define('Artist.Router', [
  'Backbone'
  ], function(Backbone) {
  return Backbone.Router.extend({
    routes: {
      'artists': 'artistList',
      'artists/new': 'newArtist',
      'artists/:id': 'artistDetails'
    }
  });
});

So we've added three routes: one for listing the artist, another for adding a new artist, and a final one for viewing a particular artist's details. The values attached to the attributes we just specified are functions that we need to create. But first, for the artistList function to work, we will need to add Artist.List.View.js as a dependency. Modify the define statement to the following:

define('Artist.Router', [
  'Backbone',
  'Artist.List.View'
  ], function(Backbone, ListView) {

So now our router has all things it needs to direct the user to a particular view (it know it depends on our view file and has the power to call it) so now we just need to define the artistList function that will be called when a user visits #artists in the browser. Below routes add the following:

artistList: function() {
  var view = new ListView();
  view.showContent();
}

This will render the view when the hashtag is used. Remember, though, we don't have anything in our view – we will need a template. Within your Templates create artist_list.tpl and, for now, just put in the following code:

<h1>Hello world!</h1>

Now we need to modify the view so that it knows to show the template. Modify Artist.List.View.js to add the template as a dependency and parameter to the define statement, and then add the template to return statement. Your code should look like the following:

define('Artist.List.View', [
'Backbone',
'artist_list.tpl'
], function(Backbone, artist_list_tpl) {
   return Backbone.View.extend({
      template: artist_list_tpl
   });
});

Then, we need to plug the router into the application – this goes in Artist.js. Modify it so it looks like this:

define('Artist',
  [
  'Artist.Router'
  ],
  function (Router) {
    'use strict';
    return {
      mountToApp: function(application) {
        return new Router(application);
      }
    }
  }
);

Finally, we need to initialize the application in the router. In Artist.Router.js create an initialize function within the return function. This also needs to be added as a parameter to the artistList function.

  return Backbone.Router.extend ({

    initialize: function(application) {
      this.application = application;
    },

    routes: {...},

    artistList: function() {
      var view = new ListView ({application: this.application});
      view.showContent();
    }
  });

Everything is ready for another test, so run gulp local to deploy it to your local server.
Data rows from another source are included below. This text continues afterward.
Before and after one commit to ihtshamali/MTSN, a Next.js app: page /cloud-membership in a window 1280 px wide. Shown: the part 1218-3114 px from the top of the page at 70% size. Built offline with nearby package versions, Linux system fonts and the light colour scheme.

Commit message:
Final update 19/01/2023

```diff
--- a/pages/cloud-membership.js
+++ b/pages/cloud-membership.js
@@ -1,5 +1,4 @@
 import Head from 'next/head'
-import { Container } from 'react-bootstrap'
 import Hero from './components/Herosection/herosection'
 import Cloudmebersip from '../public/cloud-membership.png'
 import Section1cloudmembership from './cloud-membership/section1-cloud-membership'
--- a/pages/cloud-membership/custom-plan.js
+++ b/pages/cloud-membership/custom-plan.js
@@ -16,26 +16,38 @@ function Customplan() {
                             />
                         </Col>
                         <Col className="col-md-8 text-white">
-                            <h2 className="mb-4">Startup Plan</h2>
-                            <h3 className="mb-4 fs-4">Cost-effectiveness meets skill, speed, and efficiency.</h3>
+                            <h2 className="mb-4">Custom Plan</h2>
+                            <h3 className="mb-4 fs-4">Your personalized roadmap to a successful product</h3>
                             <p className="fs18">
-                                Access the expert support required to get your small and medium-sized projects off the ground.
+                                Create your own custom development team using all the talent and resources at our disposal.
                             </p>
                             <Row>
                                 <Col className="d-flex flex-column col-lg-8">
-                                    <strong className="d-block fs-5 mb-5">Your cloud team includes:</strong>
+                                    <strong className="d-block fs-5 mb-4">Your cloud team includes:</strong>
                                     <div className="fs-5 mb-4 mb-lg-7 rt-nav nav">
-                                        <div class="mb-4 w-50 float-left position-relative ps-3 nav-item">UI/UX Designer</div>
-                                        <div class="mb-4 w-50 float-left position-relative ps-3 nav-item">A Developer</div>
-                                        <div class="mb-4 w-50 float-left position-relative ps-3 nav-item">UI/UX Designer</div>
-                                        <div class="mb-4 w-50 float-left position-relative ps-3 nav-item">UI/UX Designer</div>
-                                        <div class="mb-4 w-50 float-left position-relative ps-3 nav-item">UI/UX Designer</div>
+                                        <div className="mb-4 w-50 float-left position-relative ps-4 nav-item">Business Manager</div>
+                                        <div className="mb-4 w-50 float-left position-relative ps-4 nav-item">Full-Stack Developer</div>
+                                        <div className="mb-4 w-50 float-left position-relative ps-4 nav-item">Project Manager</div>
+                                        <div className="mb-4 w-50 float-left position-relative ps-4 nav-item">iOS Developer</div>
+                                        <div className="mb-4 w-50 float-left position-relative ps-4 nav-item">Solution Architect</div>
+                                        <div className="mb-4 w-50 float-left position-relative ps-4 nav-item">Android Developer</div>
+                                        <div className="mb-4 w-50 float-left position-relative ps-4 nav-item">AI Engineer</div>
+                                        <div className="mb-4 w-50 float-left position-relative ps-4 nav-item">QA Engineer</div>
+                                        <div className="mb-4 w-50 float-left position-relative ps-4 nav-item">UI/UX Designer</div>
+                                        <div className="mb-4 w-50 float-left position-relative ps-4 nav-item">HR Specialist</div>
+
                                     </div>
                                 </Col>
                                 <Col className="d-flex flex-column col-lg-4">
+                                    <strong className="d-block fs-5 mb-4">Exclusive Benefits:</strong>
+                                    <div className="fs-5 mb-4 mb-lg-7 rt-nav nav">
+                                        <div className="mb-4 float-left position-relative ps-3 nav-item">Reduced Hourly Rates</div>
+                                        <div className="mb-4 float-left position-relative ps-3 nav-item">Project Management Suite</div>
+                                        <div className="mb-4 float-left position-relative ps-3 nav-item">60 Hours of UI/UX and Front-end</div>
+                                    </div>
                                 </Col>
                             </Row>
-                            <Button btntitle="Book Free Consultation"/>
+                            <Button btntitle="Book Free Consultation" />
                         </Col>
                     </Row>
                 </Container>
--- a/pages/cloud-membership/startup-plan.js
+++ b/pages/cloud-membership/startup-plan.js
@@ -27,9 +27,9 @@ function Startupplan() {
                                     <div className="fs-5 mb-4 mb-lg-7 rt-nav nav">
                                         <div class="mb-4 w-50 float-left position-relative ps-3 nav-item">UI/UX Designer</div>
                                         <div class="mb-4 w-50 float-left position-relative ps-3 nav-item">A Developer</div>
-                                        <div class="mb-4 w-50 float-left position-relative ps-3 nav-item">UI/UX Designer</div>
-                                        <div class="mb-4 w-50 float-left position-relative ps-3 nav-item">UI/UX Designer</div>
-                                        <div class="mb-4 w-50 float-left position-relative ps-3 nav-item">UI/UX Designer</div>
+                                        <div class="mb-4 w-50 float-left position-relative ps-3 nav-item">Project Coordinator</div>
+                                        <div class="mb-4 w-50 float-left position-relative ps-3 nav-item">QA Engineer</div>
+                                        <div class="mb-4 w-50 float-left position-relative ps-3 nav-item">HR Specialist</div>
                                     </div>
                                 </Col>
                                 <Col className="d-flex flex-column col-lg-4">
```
When that finishes, log back in to your local site's My Account. You can access your local site by appending -local to the name of SSP application in the URL. For example, after you log in change /my_account.ssp to /my_account-local.ssp. After that, append #artists to the end of the URL. You should see your "Hello world!" in the page.

Note that if you see a blank page when accessing your local server, it may be because the scripts are being blocked because you're using a secure protocol with insecure resources. You will need add an exception to allow the scripts to run; in Chrome you can do this by clicking the silver shield in the address bar. See 5 Ways to Troubleshoot SCA in the Browser for more information.
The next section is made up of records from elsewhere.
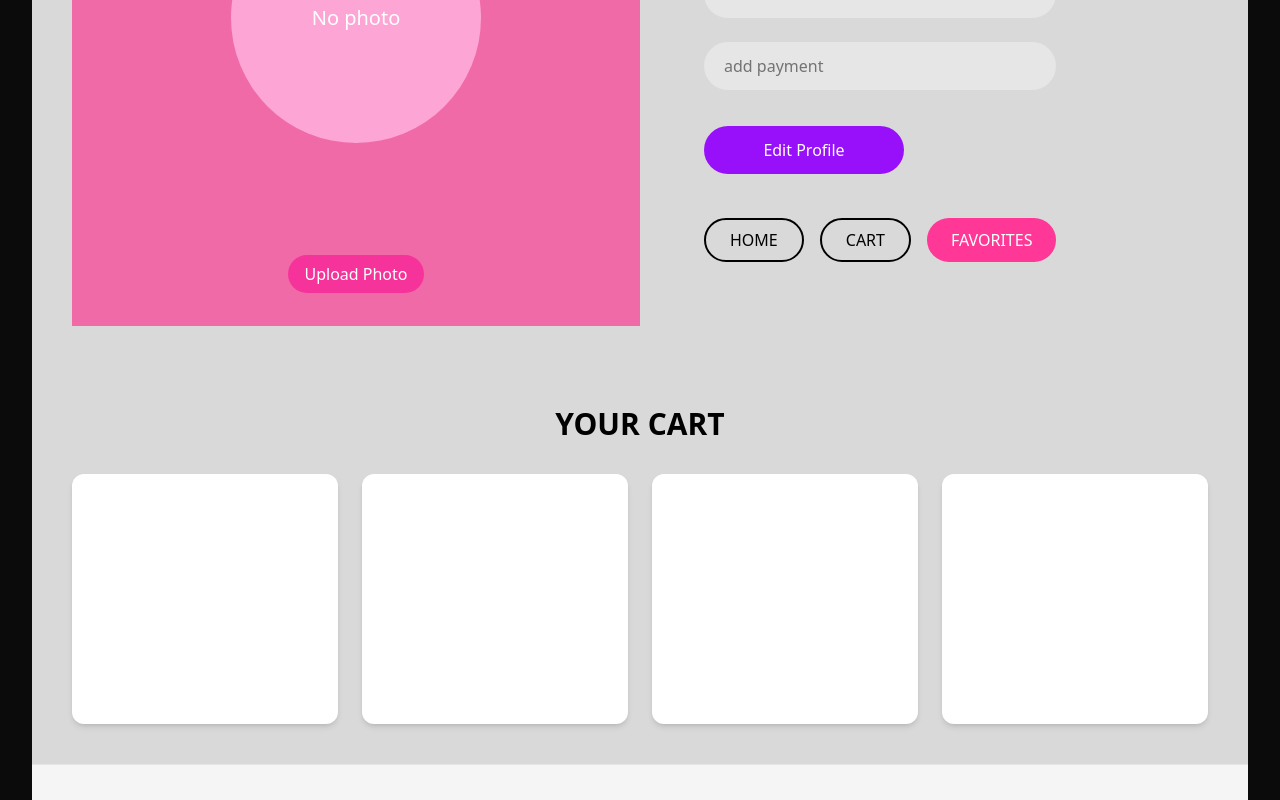
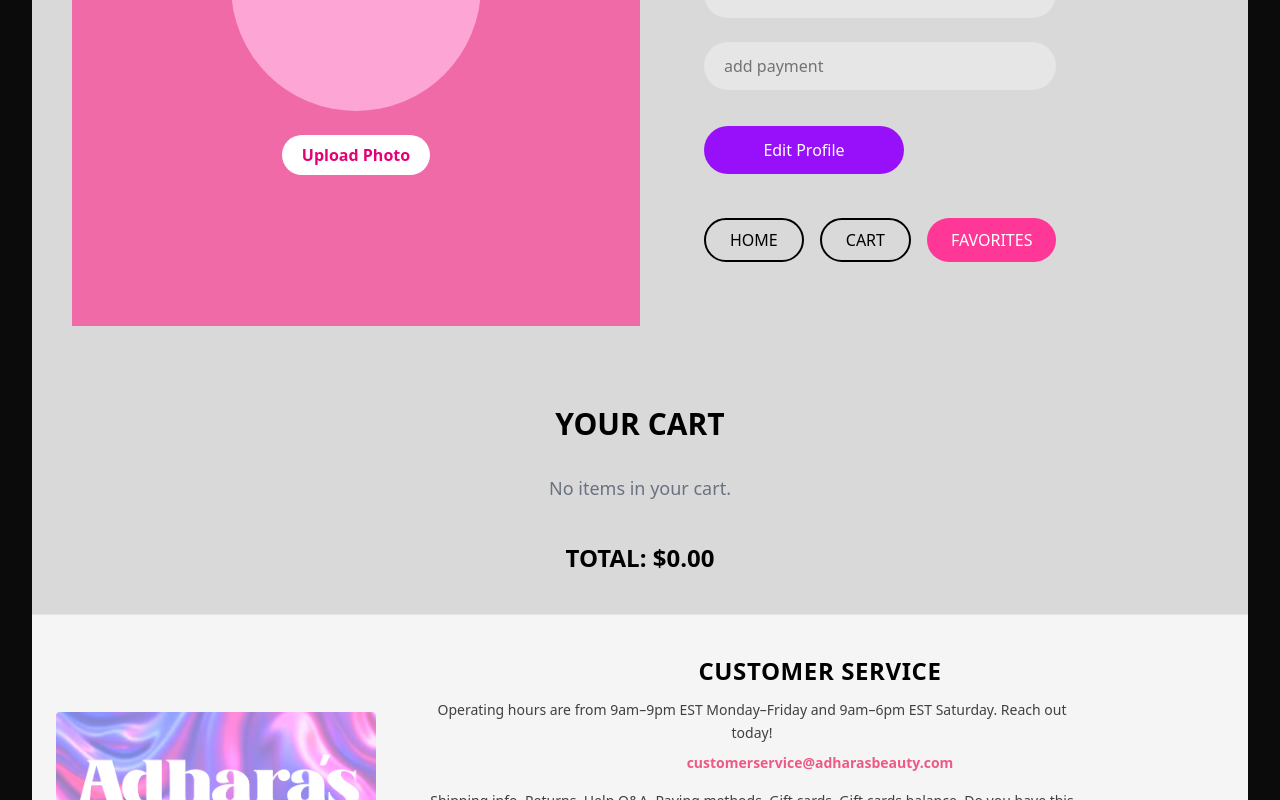
Before and after one commit to isadb27/Adharas-beauty, a React (Vite) app: page /profile in a window 1280 px wide. Shown: the part 500-1300 px from the top of the page. Built offline with nearby package versions, Linux system fonts and the light colour scheme.

Commit message:
FEAT carrito with clientprofile

```diff
--- a/src/pages/ClientProfile.tsx
+++ b/src/pages/ClientProfile.tsx
@@ -8,6 +8,7 @@ import Footer from "../components/Footer";
 
 export default function ClientProfile() {
   const user = useSelector((state: RootState) => state.user);
+  const cartItems = useSelector((state: RootState) => state.cart.items);
   const dispatch = useDispatch();
 
   const fileInputRef = useRef<HTMLInputElement | null>(null);
@@ -34,12 +35,12 @@ export default function ClientProfile() {
   return (
     <div className="min-h-screen flex flex-col bg-gray-200 text-black">
 
-      {/* NAVBAR*/}
+      {/* NAVBAR */}
       <Navbar />
 
       <div className="flex flex-col md:flex-row flex-grow">
 
-        {/* FOTO / ICONO */}
+        {/* FOTO */}
         <div className="md:w-1/2 bg-pink-400 flex flex-col items-center justify-center p-10">
           {user.image ? (
             <img
@@ -69,7 +70,7 @@ export default function ClientProfile() {
           />
         </div>
 
-        {/* PANEL DERECHO */}
+        {/* INFO */}
         <div className="md:w-1/2 p-10 flex flex-col">
           <h2 className="text-4xl font-bold tracking-wide mb-6">USER INFO</h2>
 
@@ -116,12 +117,12 @@ export default function ClientProfile() {
               HOME
             </Link>
 
-            <button
-              disabled
-              className="border border-black text-black py-2 px-6 rounded-md opacity-50 cursor-not-allowed"
+            <Link
+              to="/cart"
+              className="border border-black text-black py-2 px-6 rounded-md hover:bg-gray-100 transition"
             >
-              CART (coming soon)
-            </button>
+              CART
+            </Link>
 
             <Link
               to="/favorites"
@@ -133,16 +134,34 @@ export default function ClientProfile() {
         </div>
       </div>
 
-      {/* CARRITO*/}
+      {/* CARRITO EN PERFIL */}
       <div className="px-10 py-12">
         <h2 className="text-3xl font-bold tracking-wide mb-8">YOUR CART</h2>
 
-        <div className="text-gray-600 text-lg">
-          Cart will display here once backend/merge is ready.
-        </div>
+        <div className="grid grid-cols-1 sm:grid-cols-2 lg:grid-cols-4 gap-6">
 
-        <div className="mt-4 w-full h-40 bg-white/60 rounded-xl border border-gray-300 flex items-center justify-center text-gray-400">
-          (placeholder)
+          {cartItems.length === 0 ? (
+            <p className="text-gray-500 text-lg col-span-4">
+              Your cart is empty
+            </p>
+          ) : (
+            cartItems.map((item) => (
+              <div
+                key={item.id}
+                className="bg-white h-[250px] shadow-md rounded-xl p-4 flex flex-col"
+              >
+                <img
+                  src={item.image}
+                  alt={item.name}
+                  className="w-full h-32 object-cover rounded-md"
+                />
+
+                <h3 className="font-semibold mt-2">{item.name}</h3>
+                <p className="text-gray-600 text-sm">${item.price}</p>
+                <p className="text-sm text-gray-500">Qty: {item.quantity}</p>
+              </div>
+            ))
+          )}
         </div>
       </div>
 
--- a/src/pages/ClientUser.tsx
+++ b/src/pages/ClientUser.tsx
@@ -1,9 +1,21 @@
-import { useState, useEffect } from "react";
+import { useEffect, useState, useRef } from "react";
 import { useNavigate } from "react-router-dom";
+import { useAppSelector, useAppDispatch } from "../store/hooks";
+import {
+  addToCart,
+  decreaseQuantity,
+  removeFromCart,
+} from "../store/cartSlice";
 
 export default function ClientUser() {
   const navigate = useNavigate();
+  const dispatch = useAppDispatch();
 
+  // Traer carrito real desde Redux
+  const cartItems = useAppSelector((state) => state.cart.items);
+  const total = cartItems.reduce((sum, i) => sum + i.price * i.quantity, 0);
+
+  // Manejo de perfil local
   const [isEditing, setIsEditing] = useState(false);
 
   const [user, setUser] = useState({
@@ -14,8 +26,8 @@ export default function ClientUser() {
   });
 
   const [image, setImage] = useState<string | null>(null);
+  const fileInput = useRef<HTMLInputElement | null>(null);
 
-  // Cargar info almacenada
   useEffect(() => {
     const saved = localStorage.getItem("user");
     if (saved) setUser(JSON.parse(saved));
@@ -24,18 +36,17 @@ export default function ClientUser() {
     if (savedImg) setImage(savedImg);
   }, []);
 
-  // Guardar cambios
   const handleSave = () => {
     localStorage.setItem("user", JSON.stringify(user));
     setIsEditing(false);
   };
 
-  // Manejo de inputs
   const handleChange = (e: React.ChangeEvent<HTMLInputElement>) => {
     setUser({ ...user, [e.target.name]: e.target.value });
   };
 
-  // Cambio de foto
+  const handleUpload = () => fileInput.current?.click();
+
   const handleImage = (e: React.ChangeEvent<HTMLInputElement>) => {
     const file = e.target.files?.[0];
     if (!file) return;
@@ -51,11 +62,11 @@ export default function ClientUser() {
   return (
     <div className="w-full bg-[#d9d9d9] text-black p-10 flex flex-col">
 
-      {/* -------------------------- USER INFO -------------------------- */}
+      {/* --------------------- USER INFO --------------------- */}
       <div className="flex w-full">
 
-        {/* FOTO PERFIL */}
-        <div className="w-1/2 bg-[#f06aa7] flex justify-center items-center p-10 relative">
+        {/* FOTO */}
+        <div className="w-1/2 bg-[#f06aa7] flex flex-col items-center justify-center p-10 relative">
           <div className="w-[250px] h-[250px] bg-pink-300 rounded-full overflow-hidden">
             {image ? (
               <img src={image} className="w-full h-full object-cover" />
@@ -66,26 +77,26 @@ export default function ClientUser() {
             )}
           </div>
 
-          <div className="absolute bottom-10">
-            <label className="cursor-pointer bg-pink-500 px-4 py-2 rounded-full text-white hover:bg-pink-600">
-              Upload Photo
-              <input type="file" className="hidden" onChange={handleImage} />
-            </label>
-          </div>
+          <button
+            onClick={handleUpload}
+            className="mt-6 bg-white text-pink-600 px-5 py-2 rounded-full font-semibold hover:bg-gray-100"
+          >
+            Upload Photo
+          </button>
+
+          <input type="file" ref={fileInput} className="hidden" onChange={handleImage} />
         </div>
 
-        {/* INFO DEL USUARIO */}
+        {/* DATOS */}
         <div className="w-1/2 flex flex-col p-16 space-y-6">
-          <h1 className="text-4xl font-bold tracking-widest mb-3">
-            USER INFO
-          </h1>
+          <h1 className="text-4xl font-bold tracking-widest mb-3">USER INFO</h1>
 
           <input
             name="name"
             disabled={!isEditing}
             value={user.name}
             onChange={handleChange}
-            className="w-[80%] px-5 py-3 rounded-full bg-white text-black disabled:bg-[#e6e6e6]"
+            className="w-[80%] px-5 py-3 rounded-full bg-white disabled:bg-[#e6e6e6]"
             placeholder="name"
           />
 
@@ -94,7 +105,7 @@ export default function ClientUser() {
             disabled={!isEditing}
             value={user.email}
             onChange={handleChange}
-            className="w-[80%] px-5 py-3 rounded-full bg-white text-black disabled:bg-[#e6e6e6]"
+            className="w-[80%] px-5 py-3 rounded-full bg-white disabled:bg-[#e6e6e6]"
             placeholder="email"
           />
 
@@ -103,7 +114,7 @@ export default function ClientUser() {
             disabled={!isEditing}
             value={user.address}
             onChange={handleChange}
-            className="w-[80%] px-5 py-3 rounded-full bg-white text-black disabled:bg-[#e6e6e6]"
+            className="w-[80%] px-5 py-3 rounded-full bg-white disabled:bg-[#e6e6e6]"
             placeholder="add address"
           />
 
@@ -112,11 +123,10 @@ export default function ClientUser() {
             disabled={!isEditing}
             value={user.payment}
             onChange={handleChange}
-            className="w-[80%] px-5 py-3 rounded-full bg-white text-black disabled:bg-[#e6e6e6]"
+            className="w-[80%] px-5 py-3 rounded-full bg-white disabled:bg-[#e6e6e6]"
             placeholder="add payment"
           />
 
-          {/* BOTÓN EDITAR / GUARDAR */}
           {isEditing ? (
             <button
               onClick={handleSave}
@@ -133,7 +143,7 @@ export default function ClientUser() {
             </button>
           )}
 
-          {/* ----------------- BOTONES DE NAVEGACIÓN ----------------- */}
+          {/* BOTONES */}
           <div className="flex space-x-4 mt-5">
             <button
               onClick={() => navigate("/home")}
@@ -159,16 +169,54 @@ export default function ClientUser() {
         </div>
       </div>
 
-      {/* -------------------------- ESPACIO PARA EL CARRITO -------------------------- */}
+      {/* --------------------- CARRITO --------------------- */}
       <div className="mt-20">
         <h2 className="text-3xl font-bold text-black mb-8">YOUR CART</h2>
 
-        <div className="grid grid-cols-4 gap-6">
-          {/* Placeholder del carrito */}
-          <div className="bg-white h-[250px] shadow-md rounded-xl"></div>
-          <div className="bg-white h-[250px] shadow-md rounded-xl"></div>
-          <div className="bg-white h-[250px] shadow-md rounded-xl"></div>
-          <div className="bg-white h-[250px] shadow-md rounded-xl"></div>
+        {cartItems.length === 0 ? (
+          <p className="text-gray-500 text-lg">No items in your cart.</p>
+        ) : (
+          <div className="grid grid-cols-2 gap-6">
+            {cartItems.map((item) => (
+              <div
+                key={item.id}
+                className="bg-white p-6 rounded-xl shadow-md flex flex-col"
+              >
+                <p className="font-bold text-lg">{item.name}</p>
+                <p className="text-gray-500">${item.price}</p>
+
+                <div className="flex items-center gap-3 mt-4">
+                  <button
+                    className="px-3 py-1 bg-gray-300 rounded"
+                    onClick={() => dispatch(decreaseQuantity(item.id))}
+                  >
+                    -
+                  </button>
+
+                  <span>{item.quantity}</span>
+
+                  <button
+                    className="px-3 py-1 bg-gray-300 rounded"
+                    onClick={() => dispatch(addToCart(item))}
+                  >
+                    +
+                  </button>
+                </div>
+
+                <button
+                  onClick={() => dispatch(removeFromCart(item.id))}
+                  className="mt-4 bg-red-500 text-white py-2 rounded-full"
+                >
+                  Remove
+                </button>
+              </div>
+            ))}
+          </div>
+        )}
+
+        {/* TOTAL */}
+        <div className="mt-10 text-2xl font-bold">
+          TOTAL: ${total.toFixed(2)}
         </div>
       </div>
     </div>
```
Conclusion

In this article (one of many in the series) we covered the basics of getting started using the SuiteCommerce Advance development tools. After moving through some basic set up in NetSuite and our local environments, we wrote some Hello World! code. In doing so we learnt about views, routers, and templates which are crucial parts of Backbone and SCA.

In the next article of this series, we will introduce further Backbone components to our module, namely models and collections, and also some basic SuiteScripting, which is server-side JavaScript and provides a powerful tool for frontend developers.

You can download a copy of the files as they should be here SCA-First-Custom-Module-Part1.zip.

Part two to this series is available here.

Further Reading